[Start of section]

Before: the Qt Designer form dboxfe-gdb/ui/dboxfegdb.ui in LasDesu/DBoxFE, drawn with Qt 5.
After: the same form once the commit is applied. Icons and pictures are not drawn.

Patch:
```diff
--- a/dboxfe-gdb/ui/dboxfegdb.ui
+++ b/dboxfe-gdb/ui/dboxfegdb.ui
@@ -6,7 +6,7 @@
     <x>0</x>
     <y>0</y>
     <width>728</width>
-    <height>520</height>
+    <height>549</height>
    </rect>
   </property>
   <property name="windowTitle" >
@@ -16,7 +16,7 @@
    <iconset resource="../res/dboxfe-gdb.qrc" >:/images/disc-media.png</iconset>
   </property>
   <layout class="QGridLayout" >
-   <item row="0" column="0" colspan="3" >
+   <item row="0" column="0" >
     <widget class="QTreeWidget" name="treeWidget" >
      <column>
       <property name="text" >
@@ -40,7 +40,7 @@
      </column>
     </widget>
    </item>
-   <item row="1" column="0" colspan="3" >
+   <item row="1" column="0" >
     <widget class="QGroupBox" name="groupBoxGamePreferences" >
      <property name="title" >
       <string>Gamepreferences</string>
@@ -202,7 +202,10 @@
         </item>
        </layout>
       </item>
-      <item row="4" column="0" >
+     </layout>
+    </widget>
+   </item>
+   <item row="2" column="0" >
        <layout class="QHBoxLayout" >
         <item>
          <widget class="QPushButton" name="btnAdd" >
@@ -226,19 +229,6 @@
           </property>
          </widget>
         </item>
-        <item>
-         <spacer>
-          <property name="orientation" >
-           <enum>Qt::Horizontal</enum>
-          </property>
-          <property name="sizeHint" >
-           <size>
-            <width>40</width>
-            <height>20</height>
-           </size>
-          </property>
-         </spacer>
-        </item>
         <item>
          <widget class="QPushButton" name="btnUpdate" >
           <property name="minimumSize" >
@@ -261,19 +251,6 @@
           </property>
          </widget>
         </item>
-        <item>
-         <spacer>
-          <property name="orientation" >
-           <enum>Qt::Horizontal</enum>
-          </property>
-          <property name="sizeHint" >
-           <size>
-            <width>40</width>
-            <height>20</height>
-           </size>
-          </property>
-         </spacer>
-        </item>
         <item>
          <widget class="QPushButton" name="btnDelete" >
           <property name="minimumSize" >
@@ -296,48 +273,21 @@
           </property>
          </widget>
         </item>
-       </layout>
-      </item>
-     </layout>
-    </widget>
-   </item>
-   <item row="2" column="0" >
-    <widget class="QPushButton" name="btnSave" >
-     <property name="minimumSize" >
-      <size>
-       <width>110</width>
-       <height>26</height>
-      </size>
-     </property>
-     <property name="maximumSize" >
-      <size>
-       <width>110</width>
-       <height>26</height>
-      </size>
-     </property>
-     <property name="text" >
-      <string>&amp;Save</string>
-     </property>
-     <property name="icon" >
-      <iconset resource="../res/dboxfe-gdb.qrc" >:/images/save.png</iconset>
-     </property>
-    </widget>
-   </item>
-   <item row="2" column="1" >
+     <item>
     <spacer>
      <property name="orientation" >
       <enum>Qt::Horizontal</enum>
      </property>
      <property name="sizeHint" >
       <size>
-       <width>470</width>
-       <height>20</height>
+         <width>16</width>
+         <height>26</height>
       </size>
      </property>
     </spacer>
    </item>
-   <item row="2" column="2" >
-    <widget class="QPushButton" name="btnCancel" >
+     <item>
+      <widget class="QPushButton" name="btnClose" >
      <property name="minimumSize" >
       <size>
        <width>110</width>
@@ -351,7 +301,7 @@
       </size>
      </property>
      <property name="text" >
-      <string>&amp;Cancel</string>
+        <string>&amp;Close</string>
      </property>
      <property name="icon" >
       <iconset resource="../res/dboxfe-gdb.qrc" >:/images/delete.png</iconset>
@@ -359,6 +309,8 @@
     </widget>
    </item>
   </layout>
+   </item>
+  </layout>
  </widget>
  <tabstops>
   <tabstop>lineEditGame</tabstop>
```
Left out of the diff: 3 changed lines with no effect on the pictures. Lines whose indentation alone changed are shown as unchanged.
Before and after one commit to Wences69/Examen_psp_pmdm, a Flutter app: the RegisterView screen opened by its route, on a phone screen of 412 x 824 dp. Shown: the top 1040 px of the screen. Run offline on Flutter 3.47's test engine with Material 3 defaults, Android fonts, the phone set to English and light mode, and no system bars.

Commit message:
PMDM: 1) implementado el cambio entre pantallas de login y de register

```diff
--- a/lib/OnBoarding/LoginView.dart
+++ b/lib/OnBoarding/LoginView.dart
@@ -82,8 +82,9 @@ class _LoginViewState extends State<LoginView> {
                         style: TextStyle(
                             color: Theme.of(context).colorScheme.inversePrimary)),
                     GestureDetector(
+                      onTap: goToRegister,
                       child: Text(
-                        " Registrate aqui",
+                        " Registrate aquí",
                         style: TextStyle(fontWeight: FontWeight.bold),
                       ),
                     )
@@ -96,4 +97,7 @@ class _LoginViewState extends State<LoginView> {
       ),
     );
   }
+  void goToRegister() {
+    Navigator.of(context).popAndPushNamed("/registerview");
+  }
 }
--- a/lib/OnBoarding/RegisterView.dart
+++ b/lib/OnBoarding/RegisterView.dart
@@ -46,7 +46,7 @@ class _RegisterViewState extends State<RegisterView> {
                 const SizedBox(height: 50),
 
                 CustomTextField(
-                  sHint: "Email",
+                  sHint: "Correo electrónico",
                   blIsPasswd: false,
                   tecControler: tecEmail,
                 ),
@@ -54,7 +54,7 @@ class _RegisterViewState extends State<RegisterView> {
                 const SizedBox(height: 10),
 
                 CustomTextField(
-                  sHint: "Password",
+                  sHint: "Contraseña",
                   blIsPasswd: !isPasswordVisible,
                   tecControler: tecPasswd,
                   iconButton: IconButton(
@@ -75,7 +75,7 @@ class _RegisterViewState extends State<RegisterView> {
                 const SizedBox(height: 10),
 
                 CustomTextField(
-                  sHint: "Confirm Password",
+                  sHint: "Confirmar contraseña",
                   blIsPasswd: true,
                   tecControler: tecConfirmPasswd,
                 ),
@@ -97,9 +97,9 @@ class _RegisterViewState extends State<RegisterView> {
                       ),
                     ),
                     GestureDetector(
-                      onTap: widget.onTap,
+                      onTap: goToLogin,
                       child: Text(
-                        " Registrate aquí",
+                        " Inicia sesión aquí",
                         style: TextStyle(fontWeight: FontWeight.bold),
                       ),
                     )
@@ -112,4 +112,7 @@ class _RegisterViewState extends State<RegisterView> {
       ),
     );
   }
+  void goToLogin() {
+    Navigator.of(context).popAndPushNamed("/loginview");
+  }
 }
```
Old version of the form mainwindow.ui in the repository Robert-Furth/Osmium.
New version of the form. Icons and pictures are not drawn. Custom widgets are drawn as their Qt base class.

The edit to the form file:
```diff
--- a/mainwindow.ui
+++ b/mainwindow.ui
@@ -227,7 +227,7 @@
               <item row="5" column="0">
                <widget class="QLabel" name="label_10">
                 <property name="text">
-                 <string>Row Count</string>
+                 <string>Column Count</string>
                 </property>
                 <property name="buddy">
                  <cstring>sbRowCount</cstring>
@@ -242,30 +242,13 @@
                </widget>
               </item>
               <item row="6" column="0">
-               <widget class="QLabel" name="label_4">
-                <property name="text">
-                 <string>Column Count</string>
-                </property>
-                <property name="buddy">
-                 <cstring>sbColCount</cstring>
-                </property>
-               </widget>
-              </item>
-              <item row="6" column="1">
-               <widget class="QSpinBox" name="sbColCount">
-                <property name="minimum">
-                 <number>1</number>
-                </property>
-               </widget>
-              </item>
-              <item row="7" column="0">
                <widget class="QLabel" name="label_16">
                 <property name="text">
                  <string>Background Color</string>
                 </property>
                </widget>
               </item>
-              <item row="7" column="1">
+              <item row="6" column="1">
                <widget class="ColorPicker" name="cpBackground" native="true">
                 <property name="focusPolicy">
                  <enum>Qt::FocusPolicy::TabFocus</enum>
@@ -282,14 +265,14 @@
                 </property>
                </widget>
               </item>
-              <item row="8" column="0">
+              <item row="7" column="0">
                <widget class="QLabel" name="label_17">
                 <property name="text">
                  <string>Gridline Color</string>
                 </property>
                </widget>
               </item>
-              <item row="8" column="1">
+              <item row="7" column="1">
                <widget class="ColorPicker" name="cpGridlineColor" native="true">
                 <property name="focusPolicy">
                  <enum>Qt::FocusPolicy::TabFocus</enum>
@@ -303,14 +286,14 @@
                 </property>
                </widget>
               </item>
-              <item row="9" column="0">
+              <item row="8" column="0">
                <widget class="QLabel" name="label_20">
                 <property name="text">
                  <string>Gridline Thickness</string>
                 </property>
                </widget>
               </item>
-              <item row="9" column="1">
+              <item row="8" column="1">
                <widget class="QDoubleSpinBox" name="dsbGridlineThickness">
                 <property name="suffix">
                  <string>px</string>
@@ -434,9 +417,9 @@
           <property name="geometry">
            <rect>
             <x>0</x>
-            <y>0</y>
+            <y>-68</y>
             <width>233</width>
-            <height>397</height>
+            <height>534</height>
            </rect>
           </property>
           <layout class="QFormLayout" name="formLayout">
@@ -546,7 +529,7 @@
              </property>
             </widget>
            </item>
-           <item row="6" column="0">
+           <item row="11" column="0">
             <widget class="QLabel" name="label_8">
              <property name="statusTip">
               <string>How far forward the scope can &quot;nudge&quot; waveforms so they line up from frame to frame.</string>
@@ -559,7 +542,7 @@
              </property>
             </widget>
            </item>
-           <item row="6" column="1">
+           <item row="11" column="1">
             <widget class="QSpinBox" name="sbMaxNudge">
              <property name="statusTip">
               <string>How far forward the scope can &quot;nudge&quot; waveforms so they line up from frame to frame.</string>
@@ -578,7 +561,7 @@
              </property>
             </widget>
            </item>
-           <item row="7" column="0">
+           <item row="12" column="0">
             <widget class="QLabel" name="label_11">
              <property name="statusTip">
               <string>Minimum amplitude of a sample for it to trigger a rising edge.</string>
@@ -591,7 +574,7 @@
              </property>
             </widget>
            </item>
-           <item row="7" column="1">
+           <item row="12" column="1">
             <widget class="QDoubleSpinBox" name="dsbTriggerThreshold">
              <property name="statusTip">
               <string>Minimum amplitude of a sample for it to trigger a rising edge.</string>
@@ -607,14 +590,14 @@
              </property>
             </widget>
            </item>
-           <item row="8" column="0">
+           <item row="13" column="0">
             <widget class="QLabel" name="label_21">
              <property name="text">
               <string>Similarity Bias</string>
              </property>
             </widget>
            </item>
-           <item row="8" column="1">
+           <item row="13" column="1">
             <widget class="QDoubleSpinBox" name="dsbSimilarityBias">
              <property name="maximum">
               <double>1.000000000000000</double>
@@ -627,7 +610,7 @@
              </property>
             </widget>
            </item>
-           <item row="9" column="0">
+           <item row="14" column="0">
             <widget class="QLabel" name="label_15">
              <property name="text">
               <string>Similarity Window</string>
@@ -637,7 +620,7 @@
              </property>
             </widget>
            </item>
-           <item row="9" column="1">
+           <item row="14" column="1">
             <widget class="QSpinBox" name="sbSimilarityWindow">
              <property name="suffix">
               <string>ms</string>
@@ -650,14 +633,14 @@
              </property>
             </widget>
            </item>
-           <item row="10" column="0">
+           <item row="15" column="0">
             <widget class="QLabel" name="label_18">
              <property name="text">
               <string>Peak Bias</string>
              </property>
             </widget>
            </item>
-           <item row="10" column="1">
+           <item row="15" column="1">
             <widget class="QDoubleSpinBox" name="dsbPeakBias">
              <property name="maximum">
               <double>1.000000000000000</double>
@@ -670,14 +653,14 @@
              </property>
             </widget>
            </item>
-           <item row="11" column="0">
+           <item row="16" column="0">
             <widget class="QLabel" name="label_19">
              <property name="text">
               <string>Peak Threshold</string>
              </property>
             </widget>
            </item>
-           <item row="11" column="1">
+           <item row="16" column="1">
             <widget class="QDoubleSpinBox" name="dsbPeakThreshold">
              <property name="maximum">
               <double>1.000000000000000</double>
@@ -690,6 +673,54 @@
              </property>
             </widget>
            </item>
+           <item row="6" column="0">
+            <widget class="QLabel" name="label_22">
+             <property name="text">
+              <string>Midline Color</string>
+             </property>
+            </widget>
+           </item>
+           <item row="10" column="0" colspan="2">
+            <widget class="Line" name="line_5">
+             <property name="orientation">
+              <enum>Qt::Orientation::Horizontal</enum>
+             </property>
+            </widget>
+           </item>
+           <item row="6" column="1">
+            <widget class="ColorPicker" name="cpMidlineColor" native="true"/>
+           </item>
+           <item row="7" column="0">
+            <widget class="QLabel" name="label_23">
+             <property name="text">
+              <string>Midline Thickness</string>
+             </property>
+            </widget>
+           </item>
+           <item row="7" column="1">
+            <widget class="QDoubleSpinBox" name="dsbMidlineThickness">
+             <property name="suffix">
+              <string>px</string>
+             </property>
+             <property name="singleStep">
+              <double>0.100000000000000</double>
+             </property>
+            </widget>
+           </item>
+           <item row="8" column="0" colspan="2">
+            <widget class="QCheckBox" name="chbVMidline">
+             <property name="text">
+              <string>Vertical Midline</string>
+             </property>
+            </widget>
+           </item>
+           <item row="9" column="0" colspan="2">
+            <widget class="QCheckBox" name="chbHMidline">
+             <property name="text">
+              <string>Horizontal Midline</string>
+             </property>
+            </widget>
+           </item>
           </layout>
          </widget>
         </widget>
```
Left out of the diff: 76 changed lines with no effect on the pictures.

[End of section]

TASK STATEMENT:
Count the lines in the material above where the word "Horizontal" occurs, and reply with nothing but the number.

EXERCISE RESULT:
5